    • BAM engine: Business Activity Monitoring (BAM) is all about monitoring the execution of your processes in real time and being      able to respond to events immediately.  The BAM engine allows you to combine events from various sources, search for event patterns, generate high-level events, respond to critical situations, etc.  Part of the Service Activity Monitoring (SAM) project.  Based on the Drools Fusion as Complex Event Processing (CEP) engine.

    • BAM console: A BAM console can be used to get a real-time overview of the state of your system.  This includes dashboard overview, graphs, etc.  This web-based console targets business users.  Part of the Service Activity Monitoring (SAM) project.




    Domain-specific processes: The process palette can easily be extended with domain-specific nodes.  This allow users to model their processes using domain-specific concepts that they are more familiar with.

    Installation script: simplifies installing the engine, Eclipse plugin, and web tooling, and can be used to quickly generate a demo installation.

    Continuous integration and QA: based on Hudson, just like jBPM and Drools do already






    Integration with various other projects.

    • Drools: Instead of forcing users to define all their business knowledge inside the process (i.e. using a process-oriented approach), we allow users to model their knowledge using a combination of business processes, business rules and event processing.
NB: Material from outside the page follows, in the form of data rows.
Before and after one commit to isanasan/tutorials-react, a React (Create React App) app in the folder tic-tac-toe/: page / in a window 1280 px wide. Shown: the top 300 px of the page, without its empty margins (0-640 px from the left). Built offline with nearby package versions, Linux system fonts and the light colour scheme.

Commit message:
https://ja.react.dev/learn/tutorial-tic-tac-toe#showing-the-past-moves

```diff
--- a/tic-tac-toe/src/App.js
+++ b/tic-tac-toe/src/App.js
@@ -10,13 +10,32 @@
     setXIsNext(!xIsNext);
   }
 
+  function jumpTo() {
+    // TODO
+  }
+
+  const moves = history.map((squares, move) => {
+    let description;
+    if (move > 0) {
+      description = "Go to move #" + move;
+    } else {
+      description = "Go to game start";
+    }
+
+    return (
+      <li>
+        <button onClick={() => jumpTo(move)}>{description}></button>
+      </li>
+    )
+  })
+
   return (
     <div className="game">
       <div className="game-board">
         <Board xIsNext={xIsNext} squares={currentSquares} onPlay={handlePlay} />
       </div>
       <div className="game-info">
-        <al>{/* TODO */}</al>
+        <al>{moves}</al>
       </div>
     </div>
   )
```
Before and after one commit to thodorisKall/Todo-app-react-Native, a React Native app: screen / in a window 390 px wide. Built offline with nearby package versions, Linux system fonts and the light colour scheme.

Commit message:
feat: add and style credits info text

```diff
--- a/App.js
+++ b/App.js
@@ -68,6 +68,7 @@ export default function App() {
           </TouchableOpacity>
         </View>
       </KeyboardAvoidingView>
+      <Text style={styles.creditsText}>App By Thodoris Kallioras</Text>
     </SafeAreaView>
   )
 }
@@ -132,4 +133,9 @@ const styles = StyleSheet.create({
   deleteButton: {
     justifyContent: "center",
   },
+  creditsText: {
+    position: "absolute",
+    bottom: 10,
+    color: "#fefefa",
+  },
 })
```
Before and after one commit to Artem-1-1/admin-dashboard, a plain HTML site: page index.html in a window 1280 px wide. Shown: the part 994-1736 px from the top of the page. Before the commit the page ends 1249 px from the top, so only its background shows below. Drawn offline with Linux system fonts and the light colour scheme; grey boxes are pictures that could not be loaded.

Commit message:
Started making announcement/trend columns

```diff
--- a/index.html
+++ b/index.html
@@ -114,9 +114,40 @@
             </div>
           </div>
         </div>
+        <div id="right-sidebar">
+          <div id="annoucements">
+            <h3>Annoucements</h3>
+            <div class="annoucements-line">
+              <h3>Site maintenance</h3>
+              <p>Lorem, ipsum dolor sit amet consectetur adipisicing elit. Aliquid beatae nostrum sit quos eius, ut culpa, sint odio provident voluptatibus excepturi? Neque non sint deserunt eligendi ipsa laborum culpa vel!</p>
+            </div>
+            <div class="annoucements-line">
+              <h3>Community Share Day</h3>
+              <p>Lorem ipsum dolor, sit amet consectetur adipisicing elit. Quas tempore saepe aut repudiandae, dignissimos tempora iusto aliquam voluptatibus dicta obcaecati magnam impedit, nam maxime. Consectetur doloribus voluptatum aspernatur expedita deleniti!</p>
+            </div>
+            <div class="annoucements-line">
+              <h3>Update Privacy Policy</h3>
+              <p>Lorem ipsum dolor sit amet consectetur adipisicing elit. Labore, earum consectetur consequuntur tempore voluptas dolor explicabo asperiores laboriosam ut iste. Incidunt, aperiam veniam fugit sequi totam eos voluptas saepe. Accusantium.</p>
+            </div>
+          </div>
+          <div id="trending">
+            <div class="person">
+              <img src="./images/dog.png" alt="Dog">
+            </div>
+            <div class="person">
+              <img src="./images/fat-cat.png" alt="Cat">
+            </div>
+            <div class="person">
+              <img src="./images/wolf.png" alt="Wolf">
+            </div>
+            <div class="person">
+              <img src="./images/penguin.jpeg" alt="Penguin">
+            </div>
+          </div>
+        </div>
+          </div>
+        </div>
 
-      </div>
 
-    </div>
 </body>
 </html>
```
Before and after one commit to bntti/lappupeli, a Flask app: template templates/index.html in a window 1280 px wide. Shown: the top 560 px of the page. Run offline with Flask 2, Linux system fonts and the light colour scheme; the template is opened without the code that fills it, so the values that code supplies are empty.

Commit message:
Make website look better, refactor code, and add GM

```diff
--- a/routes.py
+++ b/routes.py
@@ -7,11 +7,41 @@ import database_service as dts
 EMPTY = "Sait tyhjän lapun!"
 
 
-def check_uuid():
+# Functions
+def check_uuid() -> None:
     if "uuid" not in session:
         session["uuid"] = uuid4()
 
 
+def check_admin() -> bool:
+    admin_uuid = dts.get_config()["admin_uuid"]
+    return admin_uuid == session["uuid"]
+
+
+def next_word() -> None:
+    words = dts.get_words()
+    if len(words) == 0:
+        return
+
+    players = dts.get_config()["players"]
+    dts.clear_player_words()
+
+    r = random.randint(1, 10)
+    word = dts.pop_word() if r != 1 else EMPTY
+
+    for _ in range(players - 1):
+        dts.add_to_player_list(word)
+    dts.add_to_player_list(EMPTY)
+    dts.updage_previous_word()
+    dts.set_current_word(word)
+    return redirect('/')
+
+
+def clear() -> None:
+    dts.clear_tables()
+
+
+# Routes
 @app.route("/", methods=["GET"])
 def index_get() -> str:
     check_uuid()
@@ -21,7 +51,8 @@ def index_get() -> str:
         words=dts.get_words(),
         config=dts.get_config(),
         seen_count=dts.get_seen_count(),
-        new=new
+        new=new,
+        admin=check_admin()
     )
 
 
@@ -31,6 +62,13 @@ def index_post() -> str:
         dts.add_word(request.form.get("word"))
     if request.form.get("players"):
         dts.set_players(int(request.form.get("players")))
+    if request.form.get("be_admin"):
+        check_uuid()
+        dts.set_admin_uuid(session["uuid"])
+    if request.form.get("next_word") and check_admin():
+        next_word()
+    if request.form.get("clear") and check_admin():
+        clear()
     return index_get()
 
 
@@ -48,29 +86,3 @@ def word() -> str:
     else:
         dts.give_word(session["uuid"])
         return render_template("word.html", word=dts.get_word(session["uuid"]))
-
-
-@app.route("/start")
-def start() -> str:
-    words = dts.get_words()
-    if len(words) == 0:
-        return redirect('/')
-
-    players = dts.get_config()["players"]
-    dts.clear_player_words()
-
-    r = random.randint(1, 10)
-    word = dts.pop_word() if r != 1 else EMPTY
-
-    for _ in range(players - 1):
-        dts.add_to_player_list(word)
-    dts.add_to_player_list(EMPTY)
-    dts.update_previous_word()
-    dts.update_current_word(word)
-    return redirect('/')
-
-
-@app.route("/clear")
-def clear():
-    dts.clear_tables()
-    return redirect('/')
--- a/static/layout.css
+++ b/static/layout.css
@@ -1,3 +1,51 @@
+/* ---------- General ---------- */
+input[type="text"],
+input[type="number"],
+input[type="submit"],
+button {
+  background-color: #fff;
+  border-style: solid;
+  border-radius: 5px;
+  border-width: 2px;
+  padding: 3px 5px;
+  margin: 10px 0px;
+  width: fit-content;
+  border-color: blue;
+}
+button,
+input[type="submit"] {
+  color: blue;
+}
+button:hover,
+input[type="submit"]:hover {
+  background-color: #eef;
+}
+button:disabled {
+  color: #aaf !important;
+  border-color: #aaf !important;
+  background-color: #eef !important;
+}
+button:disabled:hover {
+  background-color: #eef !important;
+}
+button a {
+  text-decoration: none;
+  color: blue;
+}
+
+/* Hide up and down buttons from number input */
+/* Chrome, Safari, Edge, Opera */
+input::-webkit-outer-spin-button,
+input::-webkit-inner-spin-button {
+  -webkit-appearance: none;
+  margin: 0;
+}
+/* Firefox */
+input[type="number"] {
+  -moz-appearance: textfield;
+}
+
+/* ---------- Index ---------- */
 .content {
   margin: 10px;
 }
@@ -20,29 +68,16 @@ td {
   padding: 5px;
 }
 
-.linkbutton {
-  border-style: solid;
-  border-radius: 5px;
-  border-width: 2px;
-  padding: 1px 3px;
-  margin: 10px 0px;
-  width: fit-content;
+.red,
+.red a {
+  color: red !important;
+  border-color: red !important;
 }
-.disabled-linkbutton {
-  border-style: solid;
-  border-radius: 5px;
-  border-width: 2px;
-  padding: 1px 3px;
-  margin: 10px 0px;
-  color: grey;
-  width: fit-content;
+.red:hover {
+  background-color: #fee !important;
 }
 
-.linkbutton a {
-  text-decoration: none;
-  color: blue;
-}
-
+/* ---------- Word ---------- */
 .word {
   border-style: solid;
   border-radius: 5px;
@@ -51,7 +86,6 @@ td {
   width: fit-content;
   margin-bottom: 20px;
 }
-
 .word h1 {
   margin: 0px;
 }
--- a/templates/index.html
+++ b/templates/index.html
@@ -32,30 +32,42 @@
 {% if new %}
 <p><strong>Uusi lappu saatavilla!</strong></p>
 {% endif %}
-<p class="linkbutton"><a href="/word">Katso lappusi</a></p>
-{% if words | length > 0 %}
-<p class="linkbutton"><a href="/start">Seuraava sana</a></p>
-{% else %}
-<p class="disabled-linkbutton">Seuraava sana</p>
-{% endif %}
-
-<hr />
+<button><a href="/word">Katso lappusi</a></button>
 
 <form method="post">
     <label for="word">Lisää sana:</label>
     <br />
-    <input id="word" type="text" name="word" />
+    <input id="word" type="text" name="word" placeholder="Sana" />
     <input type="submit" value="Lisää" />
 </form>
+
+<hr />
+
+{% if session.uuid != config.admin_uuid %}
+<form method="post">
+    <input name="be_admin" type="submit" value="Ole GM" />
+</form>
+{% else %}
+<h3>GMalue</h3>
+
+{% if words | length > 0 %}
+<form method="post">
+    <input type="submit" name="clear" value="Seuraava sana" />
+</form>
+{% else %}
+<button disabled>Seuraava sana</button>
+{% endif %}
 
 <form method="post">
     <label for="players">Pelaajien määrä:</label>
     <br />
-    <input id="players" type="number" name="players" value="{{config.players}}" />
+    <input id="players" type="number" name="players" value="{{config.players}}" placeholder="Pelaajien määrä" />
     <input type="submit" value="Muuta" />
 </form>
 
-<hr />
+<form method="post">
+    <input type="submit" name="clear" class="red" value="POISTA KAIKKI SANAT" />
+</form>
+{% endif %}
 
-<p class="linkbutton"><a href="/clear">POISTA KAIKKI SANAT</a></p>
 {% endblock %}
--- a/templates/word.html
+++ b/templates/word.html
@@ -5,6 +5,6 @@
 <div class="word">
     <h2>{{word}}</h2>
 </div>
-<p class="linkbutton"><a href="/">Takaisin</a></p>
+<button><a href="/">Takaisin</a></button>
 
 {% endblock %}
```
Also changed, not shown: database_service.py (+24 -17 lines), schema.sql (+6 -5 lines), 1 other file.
By integrating processes, rules and events, users can select the paradigm that best suits their needs and combine them, taking advantage of the advanced integration of the various paradigms we have provided. This also means that users only have to learn one unified solution, as the tooling provides seamless integration, regardless of whether you are using processes, rules or event processing.  As a result, you will see a shift from a process-oriented to a more knowledge-oriented approach (including API, tooling, etc.)

    • Authentication / Authorization: A security module with configurable access permissions is required to offer varying levels of access to the system.  This requires integration with existing authentication and authorization services (e.g. PicketLink)

    • Seam: Using processes to control the flow of your web application

    • JBoss ESB: The process engine could be deployed as a service on the JBoss Enterprise Service Bus (ESB). This allows the process engine to act as an orchestration engine between the different services that are accessible through the service bus.

    • JOPR: support for the JMX standard to enable process definition and runtime monitoring and inspection using any JMX console


    We would like to welcome any feedback feedback on this proposal, using  the mailing list, or in private by sending your comments to your JBoss contact. If you want to subscribe to the jbpm-dev mailing list or browse the archive, use: